The gruesome discovery, reported by local media outlets, represents the latest death in the dwindling elephant population as poachers target the mighty beasts for their tusks. According to the international conservation group WWF, there are only 1,500 Borneo pygmy elephants left.
Augustine Tuuga, the wildlife department director in Sabah state on Malaysian Borneo, said the cruel attack was “not common.” He said the poachers were likely locals, while the attack did not look like a professional operation, AFP reported.
Elizabeth John, a spokesman for the wildlife trade monitoring group Traffic, said there have been no arrests despite increased killings of pygmy elephants.
“Identifying and bringing those responsible for the killings to justice is key to tackling this threat,” she told AFP. “We hope investigations don’t stop at just this case, there is a high chance this is linked to others.”

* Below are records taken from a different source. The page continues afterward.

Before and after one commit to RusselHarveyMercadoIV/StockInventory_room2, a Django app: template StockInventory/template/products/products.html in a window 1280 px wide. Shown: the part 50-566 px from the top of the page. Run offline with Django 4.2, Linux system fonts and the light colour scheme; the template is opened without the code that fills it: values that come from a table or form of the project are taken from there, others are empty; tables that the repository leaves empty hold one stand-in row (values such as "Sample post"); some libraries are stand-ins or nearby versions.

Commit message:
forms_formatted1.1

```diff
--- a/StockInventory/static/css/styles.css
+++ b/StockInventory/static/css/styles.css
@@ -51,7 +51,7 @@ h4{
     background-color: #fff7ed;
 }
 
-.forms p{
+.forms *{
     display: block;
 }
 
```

Borneo, shared by Malaysia, Indonesian and Brunei, is the world’s third-largest island. Pygmy elephants are protected under Malaysian law.